──────── Supplied material ────────
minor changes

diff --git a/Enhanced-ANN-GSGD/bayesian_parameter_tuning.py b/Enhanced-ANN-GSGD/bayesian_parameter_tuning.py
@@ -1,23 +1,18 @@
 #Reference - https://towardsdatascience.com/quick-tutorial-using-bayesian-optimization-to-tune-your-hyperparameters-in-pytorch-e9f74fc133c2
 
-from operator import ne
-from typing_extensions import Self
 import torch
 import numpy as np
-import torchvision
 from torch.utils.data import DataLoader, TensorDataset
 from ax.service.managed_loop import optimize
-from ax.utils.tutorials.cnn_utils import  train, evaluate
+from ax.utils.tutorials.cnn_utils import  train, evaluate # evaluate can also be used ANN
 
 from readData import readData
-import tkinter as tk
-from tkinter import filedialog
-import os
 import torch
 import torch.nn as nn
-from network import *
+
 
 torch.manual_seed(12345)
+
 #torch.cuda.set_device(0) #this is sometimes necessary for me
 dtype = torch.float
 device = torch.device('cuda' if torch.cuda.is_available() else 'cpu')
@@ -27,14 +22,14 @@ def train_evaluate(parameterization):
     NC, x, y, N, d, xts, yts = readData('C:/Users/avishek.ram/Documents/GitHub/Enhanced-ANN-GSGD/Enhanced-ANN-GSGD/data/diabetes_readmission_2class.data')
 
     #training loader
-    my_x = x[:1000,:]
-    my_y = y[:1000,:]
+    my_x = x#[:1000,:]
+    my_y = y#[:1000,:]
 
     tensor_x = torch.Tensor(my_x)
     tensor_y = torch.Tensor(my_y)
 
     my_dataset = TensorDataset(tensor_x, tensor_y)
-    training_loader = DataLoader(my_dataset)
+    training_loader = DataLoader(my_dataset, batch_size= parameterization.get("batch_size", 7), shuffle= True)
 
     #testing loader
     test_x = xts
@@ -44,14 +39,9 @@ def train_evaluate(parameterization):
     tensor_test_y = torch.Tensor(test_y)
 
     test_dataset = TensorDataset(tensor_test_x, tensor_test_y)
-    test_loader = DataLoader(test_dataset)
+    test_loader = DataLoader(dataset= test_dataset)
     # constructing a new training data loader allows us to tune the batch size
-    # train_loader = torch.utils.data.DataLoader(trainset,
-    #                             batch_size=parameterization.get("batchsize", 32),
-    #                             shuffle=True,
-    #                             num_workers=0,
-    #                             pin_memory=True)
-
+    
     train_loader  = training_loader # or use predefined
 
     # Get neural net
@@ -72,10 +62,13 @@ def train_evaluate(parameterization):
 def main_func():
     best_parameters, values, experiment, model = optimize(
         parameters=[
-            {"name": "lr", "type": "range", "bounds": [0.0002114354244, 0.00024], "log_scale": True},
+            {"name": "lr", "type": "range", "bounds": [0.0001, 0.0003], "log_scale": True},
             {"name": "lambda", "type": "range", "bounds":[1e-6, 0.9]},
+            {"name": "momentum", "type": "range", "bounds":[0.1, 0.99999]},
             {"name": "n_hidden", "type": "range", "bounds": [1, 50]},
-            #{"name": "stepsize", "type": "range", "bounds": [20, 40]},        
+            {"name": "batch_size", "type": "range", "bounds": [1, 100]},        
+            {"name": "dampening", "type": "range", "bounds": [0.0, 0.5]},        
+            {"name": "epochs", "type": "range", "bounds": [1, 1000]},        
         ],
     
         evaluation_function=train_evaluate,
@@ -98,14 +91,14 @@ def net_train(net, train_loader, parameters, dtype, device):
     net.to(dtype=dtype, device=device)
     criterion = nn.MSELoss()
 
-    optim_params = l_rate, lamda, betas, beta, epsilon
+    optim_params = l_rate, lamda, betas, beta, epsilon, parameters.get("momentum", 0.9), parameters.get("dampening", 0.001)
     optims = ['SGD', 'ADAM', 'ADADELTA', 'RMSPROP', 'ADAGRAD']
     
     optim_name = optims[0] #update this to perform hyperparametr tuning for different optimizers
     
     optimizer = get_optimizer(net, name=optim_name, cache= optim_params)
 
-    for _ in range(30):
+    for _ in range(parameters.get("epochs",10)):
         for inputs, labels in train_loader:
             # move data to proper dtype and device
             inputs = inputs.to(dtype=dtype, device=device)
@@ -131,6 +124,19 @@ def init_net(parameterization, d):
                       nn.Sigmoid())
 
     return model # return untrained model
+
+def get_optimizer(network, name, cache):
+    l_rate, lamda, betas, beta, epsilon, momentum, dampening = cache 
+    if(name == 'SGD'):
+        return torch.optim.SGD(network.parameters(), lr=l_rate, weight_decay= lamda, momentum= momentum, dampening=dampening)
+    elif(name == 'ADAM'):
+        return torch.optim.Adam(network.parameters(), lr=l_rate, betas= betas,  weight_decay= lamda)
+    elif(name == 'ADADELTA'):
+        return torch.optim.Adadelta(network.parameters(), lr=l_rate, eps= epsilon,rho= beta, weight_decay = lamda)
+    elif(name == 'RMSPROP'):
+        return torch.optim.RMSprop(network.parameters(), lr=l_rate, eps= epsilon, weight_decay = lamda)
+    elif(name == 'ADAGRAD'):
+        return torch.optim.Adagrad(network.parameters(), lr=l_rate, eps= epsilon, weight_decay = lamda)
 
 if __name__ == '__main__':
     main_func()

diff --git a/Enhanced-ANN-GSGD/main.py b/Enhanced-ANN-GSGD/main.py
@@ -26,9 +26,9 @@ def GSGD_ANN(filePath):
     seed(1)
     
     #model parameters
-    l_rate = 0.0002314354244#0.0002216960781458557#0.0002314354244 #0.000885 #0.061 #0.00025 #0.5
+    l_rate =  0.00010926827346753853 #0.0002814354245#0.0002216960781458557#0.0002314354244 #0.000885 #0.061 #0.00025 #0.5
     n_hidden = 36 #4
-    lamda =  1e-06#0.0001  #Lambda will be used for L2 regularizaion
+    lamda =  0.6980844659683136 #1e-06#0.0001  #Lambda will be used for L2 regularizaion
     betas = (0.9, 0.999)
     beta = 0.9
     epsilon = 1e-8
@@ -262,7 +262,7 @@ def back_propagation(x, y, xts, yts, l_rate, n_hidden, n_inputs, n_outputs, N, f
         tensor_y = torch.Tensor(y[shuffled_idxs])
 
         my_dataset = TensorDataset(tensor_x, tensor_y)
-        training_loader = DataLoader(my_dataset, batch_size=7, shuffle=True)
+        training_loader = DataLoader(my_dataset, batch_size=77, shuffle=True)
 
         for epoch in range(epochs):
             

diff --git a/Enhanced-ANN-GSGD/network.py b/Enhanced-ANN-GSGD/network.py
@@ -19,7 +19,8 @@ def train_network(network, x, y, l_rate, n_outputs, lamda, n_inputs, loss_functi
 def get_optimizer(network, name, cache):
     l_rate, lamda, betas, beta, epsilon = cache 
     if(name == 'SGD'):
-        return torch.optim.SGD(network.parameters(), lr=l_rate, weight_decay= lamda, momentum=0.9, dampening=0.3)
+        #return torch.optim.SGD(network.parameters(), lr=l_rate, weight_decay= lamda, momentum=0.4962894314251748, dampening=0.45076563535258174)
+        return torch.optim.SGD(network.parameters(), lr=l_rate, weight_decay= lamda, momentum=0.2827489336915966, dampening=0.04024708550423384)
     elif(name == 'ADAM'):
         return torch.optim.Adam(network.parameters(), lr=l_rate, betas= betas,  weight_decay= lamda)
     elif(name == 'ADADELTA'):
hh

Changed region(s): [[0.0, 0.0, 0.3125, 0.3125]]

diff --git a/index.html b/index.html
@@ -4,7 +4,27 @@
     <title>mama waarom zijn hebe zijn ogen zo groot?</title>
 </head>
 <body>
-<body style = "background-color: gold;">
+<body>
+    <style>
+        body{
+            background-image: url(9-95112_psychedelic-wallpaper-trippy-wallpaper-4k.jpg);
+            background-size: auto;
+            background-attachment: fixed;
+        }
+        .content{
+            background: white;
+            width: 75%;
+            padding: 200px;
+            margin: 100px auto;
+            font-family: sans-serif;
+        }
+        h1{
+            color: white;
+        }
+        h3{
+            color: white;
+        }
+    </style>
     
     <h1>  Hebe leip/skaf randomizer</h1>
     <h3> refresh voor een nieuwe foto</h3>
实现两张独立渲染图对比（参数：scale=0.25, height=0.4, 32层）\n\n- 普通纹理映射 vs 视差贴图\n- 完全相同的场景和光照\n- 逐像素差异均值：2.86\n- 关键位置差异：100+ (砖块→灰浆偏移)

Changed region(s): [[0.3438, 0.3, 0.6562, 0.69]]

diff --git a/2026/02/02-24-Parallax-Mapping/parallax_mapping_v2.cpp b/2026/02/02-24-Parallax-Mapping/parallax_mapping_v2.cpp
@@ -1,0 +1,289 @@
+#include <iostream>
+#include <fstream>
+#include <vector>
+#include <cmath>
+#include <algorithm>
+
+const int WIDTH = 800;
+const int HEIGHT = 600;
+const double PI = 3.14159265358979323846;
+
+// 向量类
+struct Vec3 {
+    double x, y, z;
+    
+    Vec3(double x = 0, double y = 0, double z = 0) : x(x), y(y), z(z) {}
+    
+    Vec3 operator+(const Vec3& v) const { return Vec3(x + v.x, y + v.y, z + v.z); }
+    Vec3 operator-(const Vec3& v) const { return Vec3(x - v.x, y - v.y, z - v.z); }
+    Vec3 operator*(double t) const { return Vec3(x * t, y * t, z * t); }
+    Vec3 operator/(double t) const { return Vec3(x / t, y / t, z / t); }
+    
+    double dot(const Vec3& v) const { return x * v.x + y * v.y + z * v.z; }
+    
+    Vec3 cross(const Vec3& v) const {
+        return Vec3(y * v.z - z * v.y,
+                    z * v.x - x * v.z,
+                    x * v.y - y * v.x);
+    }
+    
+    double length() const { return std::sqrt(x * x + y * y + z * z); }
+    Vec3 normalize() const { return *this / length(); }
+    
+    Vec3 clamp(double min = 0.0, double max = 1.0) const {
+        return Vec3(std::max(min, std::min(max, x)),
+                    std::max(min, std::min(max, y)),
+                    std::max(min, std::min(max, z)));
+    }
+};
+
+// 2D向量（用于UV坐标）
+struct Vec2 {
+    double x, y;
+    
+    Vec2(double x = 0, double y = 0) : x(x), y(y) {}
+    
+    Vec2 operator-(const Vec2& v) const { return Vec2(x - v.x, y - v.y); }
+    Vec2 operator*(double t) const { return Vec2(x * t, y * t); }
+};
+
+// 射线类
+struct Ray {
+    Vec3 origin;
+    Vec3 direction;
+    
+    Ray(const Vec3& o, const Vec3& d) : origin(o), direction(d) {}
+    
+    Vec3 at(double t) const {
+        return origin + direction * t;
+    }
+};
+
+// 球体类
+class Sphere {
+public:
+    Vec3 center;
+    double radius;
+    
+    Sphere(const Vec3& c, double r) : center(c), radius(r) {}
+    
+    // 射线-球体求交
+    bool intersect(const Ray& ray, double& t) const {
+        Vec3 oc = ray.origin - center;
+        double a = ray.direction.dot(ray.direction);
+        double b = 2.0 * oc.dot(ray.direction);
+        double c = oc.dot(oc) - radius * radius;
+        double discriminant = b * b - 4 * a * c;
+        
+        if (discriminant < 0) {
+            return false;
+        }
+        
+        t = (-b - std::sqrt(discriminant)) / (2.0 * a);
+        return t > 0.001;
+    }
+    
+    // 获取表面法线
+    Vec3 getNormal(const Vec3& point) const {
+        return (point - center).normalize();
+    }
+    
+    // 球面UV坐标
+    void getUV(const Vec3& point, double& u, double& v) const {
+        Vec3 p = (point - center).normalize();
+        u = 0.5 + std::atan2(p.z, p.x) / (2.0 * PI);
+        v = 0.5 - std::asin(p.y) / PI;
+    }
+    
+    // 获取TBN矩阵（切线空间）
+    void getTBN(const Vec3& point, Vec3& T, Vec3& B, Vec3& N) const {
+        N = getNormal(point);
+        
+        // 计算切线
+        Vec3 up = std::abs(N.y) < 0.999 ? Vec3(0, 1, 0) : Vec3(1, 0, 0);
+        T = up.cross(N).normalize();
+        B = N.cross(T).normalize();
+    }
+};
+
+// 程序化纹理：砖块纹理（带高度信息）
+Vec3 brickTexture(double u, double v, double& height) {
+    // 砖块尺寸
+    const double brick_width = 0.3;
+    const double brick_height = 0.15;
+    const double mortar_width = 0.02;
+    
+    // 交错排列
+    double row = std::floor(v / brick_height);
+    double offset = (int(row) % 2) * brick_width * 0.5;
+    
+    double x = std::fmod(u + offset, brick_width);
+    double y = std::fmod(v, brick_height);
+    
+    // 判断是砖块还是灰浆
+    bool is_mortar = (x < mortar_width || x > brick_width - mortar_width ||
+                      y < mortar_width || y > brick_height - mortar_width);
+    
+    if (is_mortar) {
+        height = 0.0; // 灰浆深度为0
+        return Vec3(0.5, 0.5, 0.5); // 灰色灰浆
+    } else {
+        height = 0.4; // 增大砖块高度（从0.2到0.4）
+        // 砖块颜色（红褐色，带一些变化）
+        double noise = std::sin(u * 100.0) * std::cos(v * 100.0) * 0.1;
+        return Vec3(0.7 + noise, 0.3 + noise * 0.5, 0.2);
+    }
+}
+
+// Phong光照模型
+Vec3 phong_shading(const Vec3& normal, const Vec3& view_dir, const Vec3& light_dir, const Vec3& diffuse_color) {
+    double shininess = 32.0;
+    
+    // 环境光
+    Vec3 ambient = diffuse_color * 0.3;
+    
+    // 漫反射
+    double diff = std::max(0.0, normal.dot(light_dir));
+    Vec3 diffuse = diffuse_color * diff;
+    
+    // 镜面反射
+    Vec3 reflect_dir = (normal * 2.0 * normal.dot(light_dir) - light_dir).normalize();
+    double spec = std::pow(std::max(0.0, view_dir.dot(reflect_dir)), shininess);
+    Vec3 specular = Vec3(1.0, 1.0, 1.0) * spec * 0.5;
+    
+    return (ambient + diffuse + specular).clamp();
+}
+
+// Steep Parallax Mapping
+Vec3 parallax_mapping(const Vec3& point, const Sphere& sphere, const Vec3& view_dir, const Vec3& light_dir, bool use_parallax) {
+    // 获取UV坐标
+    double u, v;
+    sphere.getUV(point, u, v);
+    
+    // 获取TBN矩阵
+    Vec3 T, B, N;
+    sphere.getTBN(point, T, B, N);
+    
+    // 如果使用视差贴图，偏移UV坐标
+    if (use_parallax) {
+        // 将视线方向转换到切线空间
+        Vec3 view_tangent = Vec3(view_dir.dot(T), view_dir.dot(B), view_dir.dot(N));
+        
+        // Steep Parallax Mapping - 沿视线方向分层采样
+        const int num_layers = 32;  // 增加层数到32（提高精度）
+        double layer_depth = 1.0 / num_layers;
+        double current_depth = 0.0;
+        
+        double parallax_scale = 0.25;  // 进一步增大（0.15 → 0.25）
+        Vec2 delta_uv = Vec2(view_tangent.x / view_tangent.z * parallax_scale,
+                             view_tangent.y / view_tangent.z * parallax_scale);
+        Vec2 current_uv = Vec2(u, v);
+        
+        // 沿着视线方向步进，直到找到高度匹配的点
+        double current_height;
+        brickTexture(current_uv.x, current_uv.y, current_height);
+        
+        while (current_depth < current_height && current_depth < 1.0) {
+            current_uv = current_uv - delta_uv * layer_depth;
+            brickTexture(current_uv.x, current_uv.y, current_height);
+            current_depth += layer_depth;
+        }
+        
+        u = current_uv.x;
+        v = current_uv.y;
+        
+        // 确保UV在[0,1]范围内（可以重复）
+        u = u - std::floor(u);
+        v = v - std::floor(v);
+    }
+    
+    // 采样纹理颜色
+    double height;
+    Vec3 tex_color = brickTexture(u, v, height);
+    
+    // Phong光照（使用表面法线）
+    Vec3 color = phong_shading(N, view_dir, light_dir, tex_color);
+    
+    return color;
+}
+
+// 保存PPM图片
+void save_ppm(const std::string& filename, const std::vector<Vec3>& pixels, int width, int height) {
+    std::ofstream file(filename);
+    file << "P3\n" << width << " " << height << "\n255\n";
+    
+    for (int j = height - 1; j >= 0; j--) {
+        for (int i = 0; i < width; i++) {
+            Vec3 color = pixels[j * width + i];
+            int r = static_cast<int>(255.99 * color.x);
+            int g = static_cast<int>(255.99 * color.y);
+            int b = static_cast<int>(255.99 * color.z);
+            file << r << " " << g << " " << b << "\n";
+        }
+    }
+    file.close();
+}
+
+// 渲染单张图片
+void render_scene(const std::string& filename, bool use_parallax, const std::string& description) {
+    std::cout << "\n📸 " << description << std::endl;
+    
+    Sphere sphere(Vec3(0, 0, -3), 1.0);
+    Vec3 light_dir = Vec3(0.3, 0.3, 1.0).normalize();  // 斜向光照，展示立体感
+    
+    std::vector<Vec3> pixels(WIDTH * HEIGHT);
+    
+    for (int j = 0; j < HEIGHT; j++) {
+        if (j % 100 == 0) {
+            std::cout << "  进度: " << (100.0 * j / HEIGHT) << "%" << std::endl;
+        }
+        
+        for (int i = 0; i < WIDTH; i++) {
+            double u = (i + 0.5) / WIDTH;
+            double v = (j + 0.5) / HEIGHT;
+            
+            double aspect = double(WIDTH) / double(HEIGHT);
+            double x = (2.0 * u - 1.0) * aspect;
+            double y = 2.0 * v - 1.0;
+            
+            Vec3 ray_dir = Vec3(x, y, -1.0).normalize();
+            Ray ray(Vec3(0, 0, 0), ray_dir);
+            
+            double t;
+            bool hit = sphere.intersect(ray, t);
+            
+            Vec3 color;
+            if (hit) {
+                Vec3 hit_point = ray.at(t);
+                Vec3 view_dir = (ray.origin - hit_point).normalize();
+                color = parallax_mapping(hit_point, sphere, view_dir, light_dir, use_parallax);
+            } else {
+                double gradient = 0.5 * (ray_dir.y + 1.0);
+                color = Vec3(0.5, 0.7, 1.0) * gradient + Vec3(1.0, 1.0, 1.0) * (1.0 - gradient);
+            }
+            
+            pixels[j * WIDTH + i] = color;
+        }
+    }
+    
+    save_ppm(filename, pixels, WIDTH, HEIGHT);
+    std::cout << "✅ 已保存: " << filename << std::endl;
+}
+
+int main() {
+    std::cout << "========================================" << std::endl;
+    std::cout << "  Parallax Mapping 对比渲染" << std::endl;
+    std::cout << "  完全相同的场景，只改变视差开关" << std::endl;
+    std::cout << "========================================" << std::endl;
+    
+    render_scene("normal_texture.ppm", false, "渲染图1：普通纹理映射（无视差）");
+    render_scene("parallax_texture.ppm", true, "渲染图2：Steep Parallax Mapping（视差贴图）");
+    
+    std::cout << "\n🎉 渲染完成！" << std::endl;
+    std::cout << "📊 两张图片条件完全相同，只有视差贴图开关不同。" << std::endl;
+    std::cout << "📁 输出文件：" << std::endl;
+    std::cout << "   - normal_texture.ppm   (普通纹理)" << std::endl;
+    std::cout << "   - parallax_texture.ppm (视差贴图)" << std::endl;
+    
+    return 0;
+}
────────
# Activity:
Could you copy every line from the records that has "center" in it?

# Solution for this problem:
+    Vec3 center;
+    Sphere(const Vec3& c, double r) : center(c), radius(r) {}
+        Vec3 oc = ray.origin - center;
+        return (point - center).normalize();
+        Vec3 p = (point - center).normalize();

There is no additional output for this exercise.